It all started two years ago to the day. We were two weeks away from Christmas when our beloved 11-month old puppy, Powell, was diagnosed with a congenital fatal liver disease (and many other medical issues), that made putting him down the most compassionate decision.
At this time, we were barely recovered from the unexpected and sudden passing of our 12yr old Schnauzer, Buster.
It was all so sudden and surreal.
I felt out of body. Anxious. Sick. Disoriented.
It felt like I was bleeding out, through tears that had no end.
We hated the reality, but love helped us forge forward.
While my stomach fell through its floor boards and the tears flowed onwards, we made the decision to bring Pow home from the hospital and put him down the following day. We gave him the best last morning a dog could have.
Above: A dear friend joined us at the park to take some last minute family shots.
After a tasty breakfast and a fun run in the park with his bestie, Bella, we drove straight to the vet, where I held Pow as his spirit was freed from his sick little body.
That day, as our hearts were ripped out, and I learned just how strong love is.
…Love gives us the courage to do the otherwise un-imagineable.
…Love steps into the fire and lets itself be transformed to ash.
…Love carries the strength, hope and light to rebirth something new.
We left empty-armed, holes in our chests, but knowing a strength I’d never known before.
That day remains one of the hardest, and most poignant days.
I had no idea at the time how painful it was going to be, nor what it was preparing me for.
Sometimes we can’t see any meaning or purpose at the time, but it doesn’t mean there isn’t any.
Eight months later, I found myself being a primary care-giver to my friend, Surya, through the final stages of terminal brain cancer, in a similar way.
Above: Surya and Pow (and Bella) chilling out together. They were both sick at the time, but Surya was doing an incredible job keeping the tumor and symptoms at bay; we didn't yet know about Pow's disease. Surya loved animals!
When we can overcome and rise up from our hardest days, we build the courage, wisdom, strength and confidence to face and rise up from even harder ones.
And more than that, we build empathy, compassion and the emotional strength to support others in their hard times too.
After leaving the vet’s office that day, I learned that through love, we can do anything.
Truly, ANY thing.
…that sometimes we need to let go long before we’re ready, and how fiercely loving ‘letting go’ can be.
…that no matter how hard life can get, the love from family and friends helps us through.
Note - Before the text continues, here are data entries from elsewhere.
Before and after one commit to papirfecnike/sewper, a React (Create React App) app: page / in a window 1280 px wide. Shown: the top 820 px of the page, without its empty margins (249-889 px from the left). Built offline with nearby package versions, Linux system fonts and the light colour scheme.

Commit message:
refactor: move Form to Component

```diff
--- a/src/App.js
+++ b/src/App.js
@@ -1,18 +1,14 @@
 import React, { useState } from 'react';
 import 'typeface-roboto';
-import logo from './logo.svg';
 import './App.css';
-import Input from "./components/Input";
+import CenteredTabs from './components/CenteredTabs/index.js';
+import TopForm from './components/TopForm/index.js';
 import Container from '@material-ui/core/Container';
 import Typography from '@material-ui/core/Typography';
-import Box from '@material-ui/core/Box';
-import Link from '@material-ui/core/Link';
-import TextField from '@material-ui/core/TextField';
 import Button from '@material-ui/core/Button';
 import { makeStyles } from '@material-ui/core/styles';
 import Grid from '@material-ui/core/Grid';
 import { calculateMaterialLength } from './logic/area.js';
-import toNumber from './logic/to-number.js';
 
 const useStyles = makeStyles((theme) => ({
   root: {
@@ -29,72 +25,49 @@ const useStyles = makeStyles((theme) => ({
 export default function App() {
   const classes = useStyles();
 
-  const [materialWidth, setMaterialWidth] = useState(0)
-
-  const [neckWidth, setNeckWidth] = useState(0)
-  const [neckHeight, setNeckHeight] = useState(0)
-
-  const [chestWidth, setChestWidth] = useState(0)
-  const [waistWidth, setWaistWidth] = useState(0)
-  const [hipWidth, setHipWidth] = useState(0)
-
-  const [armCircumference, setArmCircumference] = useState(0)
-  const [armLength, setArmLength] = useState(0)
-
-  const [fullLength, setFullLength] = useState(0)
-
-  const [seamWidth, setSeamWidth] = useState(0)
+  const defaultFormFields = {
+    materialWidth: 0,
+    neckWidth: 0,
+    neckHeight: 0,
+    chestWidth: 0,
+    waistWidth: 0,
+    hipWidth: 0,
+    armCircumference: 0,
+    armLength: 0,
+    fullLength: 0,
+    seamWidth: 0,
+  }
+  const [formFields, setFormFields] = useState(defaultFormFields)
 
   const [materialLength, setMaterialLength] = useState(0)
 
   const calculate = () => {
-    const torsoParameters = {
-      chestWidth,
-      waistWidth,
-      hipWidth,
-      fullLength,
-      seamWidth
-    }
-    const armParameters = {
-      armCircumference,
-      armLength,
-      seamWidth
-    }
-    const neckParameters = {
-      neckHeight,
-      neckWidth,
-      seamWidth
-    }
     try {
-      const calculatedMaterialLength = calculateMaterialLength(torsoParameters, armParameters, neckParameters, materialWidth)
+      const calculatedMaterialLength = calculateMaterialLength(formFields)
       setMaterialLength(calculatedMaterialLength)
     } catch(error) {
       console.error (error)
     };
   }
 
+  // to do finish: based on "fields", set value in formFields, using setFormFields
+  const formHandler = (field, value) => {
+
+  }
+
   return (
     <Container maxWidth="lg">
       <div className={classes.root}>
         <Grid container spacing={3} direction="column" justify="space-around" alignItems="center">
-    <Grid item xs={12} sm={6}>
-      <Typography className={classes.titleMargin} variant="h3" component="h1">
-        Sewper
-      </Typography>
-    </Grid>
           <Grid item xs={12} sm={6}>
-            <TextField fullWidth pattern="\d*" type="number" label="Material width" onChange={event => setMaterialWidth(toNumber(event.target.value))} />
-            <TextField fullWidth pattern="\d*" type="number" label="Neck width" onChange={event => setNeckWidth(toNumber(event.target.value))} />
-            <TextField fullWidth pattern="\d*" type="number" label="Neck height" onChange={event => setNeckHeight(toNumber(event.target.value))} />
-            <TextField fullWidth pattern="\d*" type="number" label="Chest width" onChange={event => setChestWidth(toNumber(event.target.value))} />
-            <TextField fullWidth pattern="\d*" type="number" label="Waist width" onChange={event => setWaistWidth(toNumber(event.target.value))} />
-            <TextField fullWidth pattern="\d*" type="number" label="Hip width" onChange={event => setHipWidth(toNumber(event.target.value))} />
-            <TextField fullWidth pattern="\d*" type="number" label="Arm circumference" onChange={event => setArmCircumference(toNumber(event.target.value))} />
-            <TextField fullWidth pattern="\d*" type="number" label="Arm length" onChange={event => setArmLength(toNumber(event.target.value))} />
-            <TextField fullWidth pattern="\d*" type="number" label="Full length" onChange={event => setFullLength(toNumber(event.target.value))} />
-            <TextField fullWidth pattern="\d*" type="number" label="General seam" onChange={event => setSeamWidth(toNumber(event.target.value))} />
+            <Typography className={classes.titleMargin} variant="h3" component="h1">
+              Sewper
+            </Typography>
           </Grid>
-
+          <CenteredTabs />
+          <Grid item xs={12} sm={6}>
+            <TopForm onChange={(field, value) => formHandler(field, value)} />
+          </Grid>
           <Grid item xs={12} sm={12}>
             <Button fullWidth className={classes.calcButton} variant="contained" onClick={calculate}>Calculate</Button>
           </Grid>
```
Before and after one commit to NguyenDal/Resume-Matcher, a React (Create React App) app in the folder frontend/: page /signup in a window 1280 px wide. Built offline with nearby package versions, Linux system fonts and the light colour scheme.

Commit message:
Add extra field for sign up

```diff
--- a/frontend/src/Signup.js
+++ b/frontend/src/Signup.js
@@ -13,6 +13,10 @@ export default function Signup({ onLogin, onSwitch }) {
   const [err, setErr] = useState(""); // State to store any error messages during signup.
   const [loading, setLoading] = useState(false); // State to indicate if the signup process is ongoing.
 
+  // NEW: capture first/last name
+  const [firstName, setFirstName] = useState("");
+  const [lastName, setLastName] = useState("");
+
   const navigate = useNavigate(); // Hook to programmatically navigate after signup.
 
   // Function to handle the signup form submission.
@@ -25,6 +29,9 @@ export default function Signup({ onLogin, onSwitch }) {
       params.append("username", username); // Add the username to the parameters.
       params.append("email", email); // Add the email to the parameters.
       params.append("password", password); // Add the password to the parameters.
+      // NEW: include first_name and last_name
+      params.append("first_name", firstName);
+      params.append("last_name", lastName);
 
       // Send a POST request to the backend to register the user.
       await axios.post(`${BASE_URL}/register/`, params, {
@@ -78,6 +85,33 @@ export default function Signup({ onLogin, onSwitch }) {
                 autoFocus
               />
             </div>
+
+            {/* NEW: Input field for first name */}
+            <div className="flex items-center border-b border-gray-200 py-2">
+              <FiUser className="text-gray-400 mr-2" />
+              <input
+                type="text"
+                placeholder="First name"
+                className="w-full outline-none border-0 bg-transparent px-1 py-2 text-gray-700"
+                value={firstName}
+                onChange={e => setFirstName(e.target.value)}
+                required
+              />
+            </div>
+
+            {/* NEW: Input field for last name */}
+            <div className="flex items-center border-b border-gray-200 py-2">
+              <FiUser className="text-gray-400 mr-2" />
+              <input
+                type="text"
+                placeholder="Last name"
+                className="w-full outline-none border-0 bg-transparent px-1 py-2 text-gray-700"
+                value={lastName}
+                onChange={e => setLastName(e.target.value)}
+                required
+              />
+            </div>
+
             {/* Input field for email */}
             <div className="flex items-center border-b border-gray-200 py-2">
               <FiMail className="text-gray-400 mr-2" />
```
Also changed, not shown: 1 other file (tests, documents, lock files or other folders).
…how to support myself, resource-up and soothe the trauma that was taking hold of me.
…that I although I may go down for a while, I can – and WILL, rebuild stronger. And that is a decision.
…that deep healing takes so much more than time, but also self-love and forgiveness, patience and active mindfulness.
As we got closer to scheduling the date for medical assistance in dying (MAID) for Surya, my mind was reeling with the mind-bending, surreal, heart-breaking, finality of it.
My death doula, Sarah Kerr, shared with me, “A part of you knows how to do this.”
She wasn’t encouraging MAID, but was supporting me in the decision we’d already made. Somehow, those words found a place to land and provided a strange comfort – or possibly a reminder of some ancient, primal wisdom we all have.
Love for my friend broke me open, and together, along with a few close family members and friends, we planned the most heart-wrenchingly beautiful death he could’ve had.
I’m skipping many details here, as there was just so much. It was also complex, including the injuries, and chronic and debilitating pain that set in to my body during this time; the unexpected passing of my deeply-loved step-mom, while planning Surya’s Celebration of Life; the details of managing all this amidst the beginning of COVID and not being able to travel home to hug my dad (or hold a service for Pauline) for over a year.
It was all just so much.
I was highly functional, but inside felt broken, wired, and simultaneously exhausted, numb, and flat.
It took me a while to disentangle myself, to begin the healing work of disrupting and breaking through habits of grief, sadness and trauma that had set in and started becoming a part of me.
As love cast out fear and suffering, I healed and rebuilt.
Tears can still flow with certain memories, but I’ve come back stronger than I’ve ever been, and here’s what I want you to know if you’re going through a hard time right now…
“A part of you knows how to do this.”
And I believe that that part of you, is the part of you that knows how to love.
LOVE is the most powerful force there is.
Whatever you may be going through…
- Love your way through it.
- Remember that pain is not a punishment, but an alert. And it’s an opportunity to practice love. To strengthen courage. To heal. To connect. To rise. To become even more.
I’m curious, how has love helped you achieve, survive, overcome or heal?
I’d love to hear in the comments below…